“We belong to a generation of people who were not raised in the Christian faith, and we are not very familiar with the language of the existing Bible translations that were quite archaic. The only available translations were the beautiful Bible Kralická, or the Bible of Kralice, from 1613, which is very much like the English King James Version – beautiful, very lusty language, very precise translation, but its language was of course very incomprehensible, as it was 400 years old. The only other alternative was the Czech ecumenical translation which came into existence in the 1970s. This translation is more understandable but for today’s people, it’s still difficult to understand, especially now, 20 years later, when for example my children had a very difficult time reading the children’s bible based on this translation. So this is why we started to work on a new translation 17 years ago.”
That’s quite some time. What are the major concerns when translating a text such as the Bible?
“The two concerns with every new Bible translation are accuracy and readability, or communicativeness. So we are of course building on the existing translations; we are especially inspired by the Bible of Kralice which is beautiful in its literary approach. At the same time, of course, there are quite a few changes, especially in the Old Testament where we drew on the latest findings in the field of Biblical studies.”

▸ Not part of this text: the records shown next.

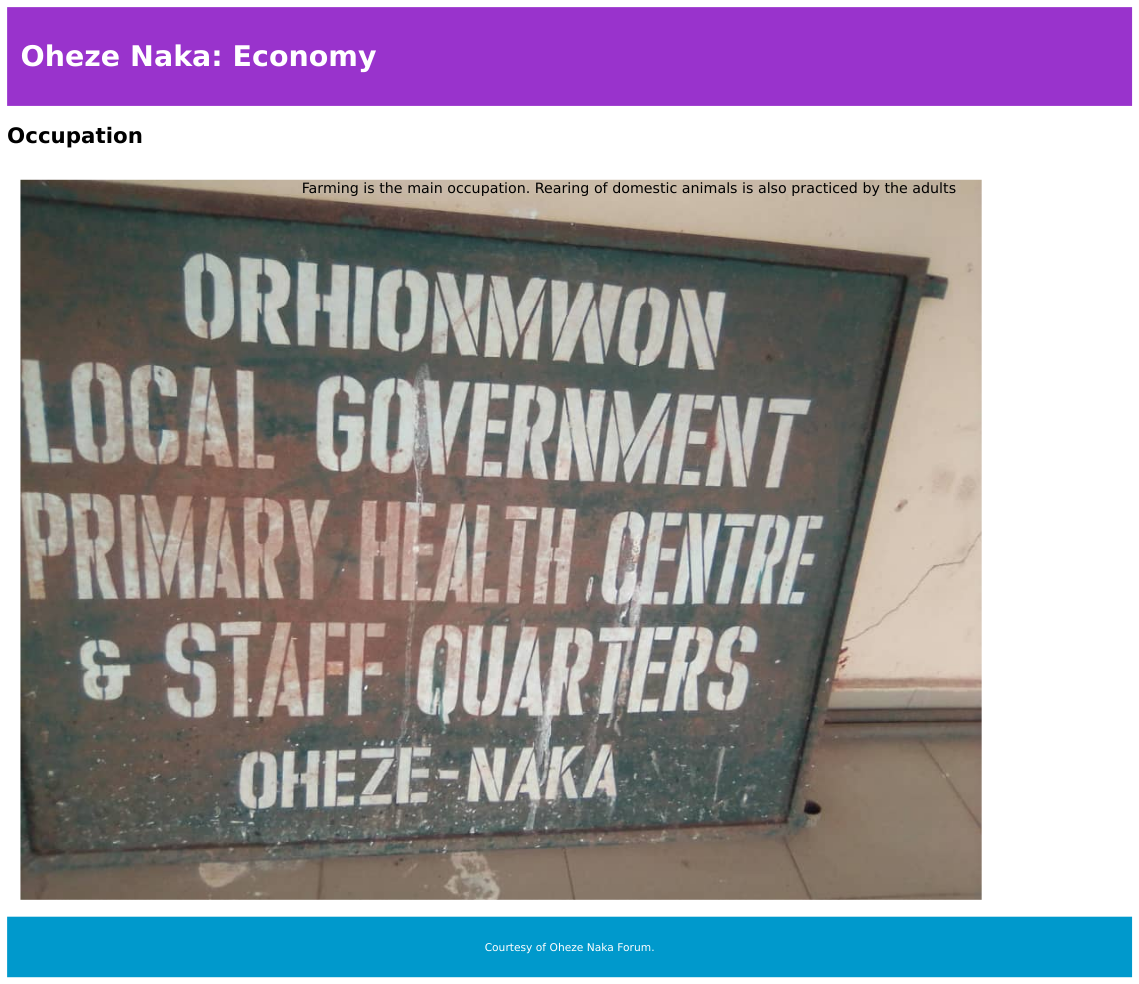
Repository: OtasowieRotimiOsifo/oheze-naka-forum
Page: economy.html
An editor plug-in stored every save of this project. The page is shown before and after the next save, followed by the edit.
The browser window is 1280 px wide. The pictures show the whole page, at 89% of full size.

Above is the page before, as saved 2021-04-01 22:40:43.

After the next save:
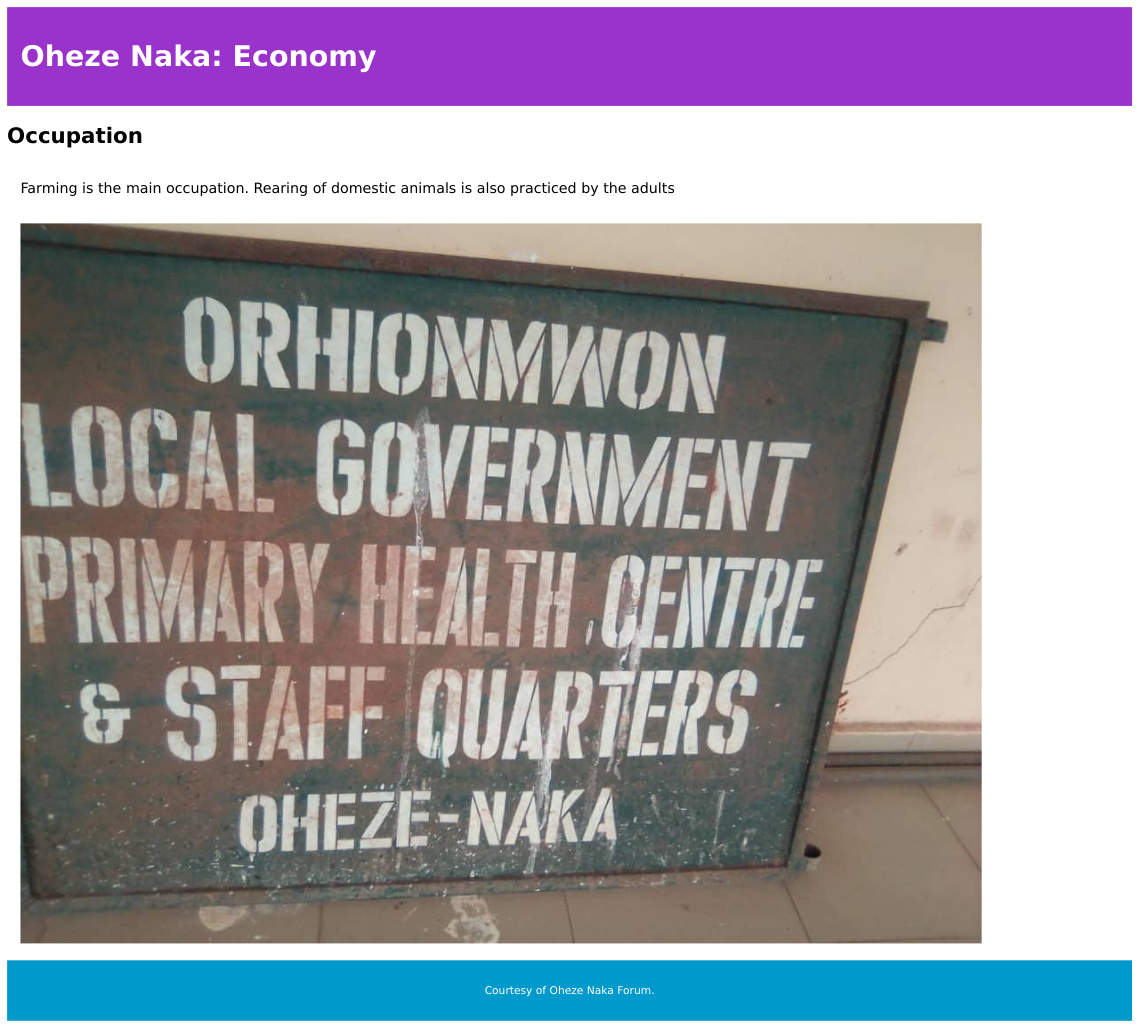
Saved 62 s later.
--- a/economy.html
+++ b/economy.html
@@ -109,14 +109,14 @@ html {
 </div>
 <div class="row">
   <h2>Occupation</h2>
-  <div  class="col-3 col-s-3">
+  <div class="col-8 col-s-9">
+      <span>Farming is the main occupation. Rearing of domestic animals is also practiced by the adults </span>
+    </div>
+  </div>
+  <div class="row">
+    <div  class="col-3 col-s-3">
       <img src="img/maternity-sign.jpeg"/>
   </div>
-  <div class="col-8 col-s-9">
-      <span>Farming is the main occupation. Rearing of domestic animals is also practiced by the adults </span>
-
-
-    </div>
   </div>
 
 <div class="footer">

What kind of reactions have you had from the readers, and especially from the Catholic Church? Do they like the new translation?
“Well, we first published the New Testament in our translation ten years
ago and it became quite popular. The proof of the pudding is in the eating,
and there are about 100,000 copies of the New Testament in circulation, so
the reception in fact exceeded our expectations. When it comes to the
complete Bible, it was just published yesterday but we have already had
some very positive reviews from a whole range of Czech churches and various
universities and seminaries, including Catholic and Protestant. And we also
got some warm responses from the Jewish Community in Prague as well.”
Growing concern over plight of leading Chinese investor in the Czech Republic
President Zeman’s Chinese advisor arrested
Controversial Russian gas pipeline makes Czech progress
Jan Masaryk’s mysterious death – a “last nail” in the coffin of democracy in 1948
Czech average monthly wages pass 30,000 crown mark for first time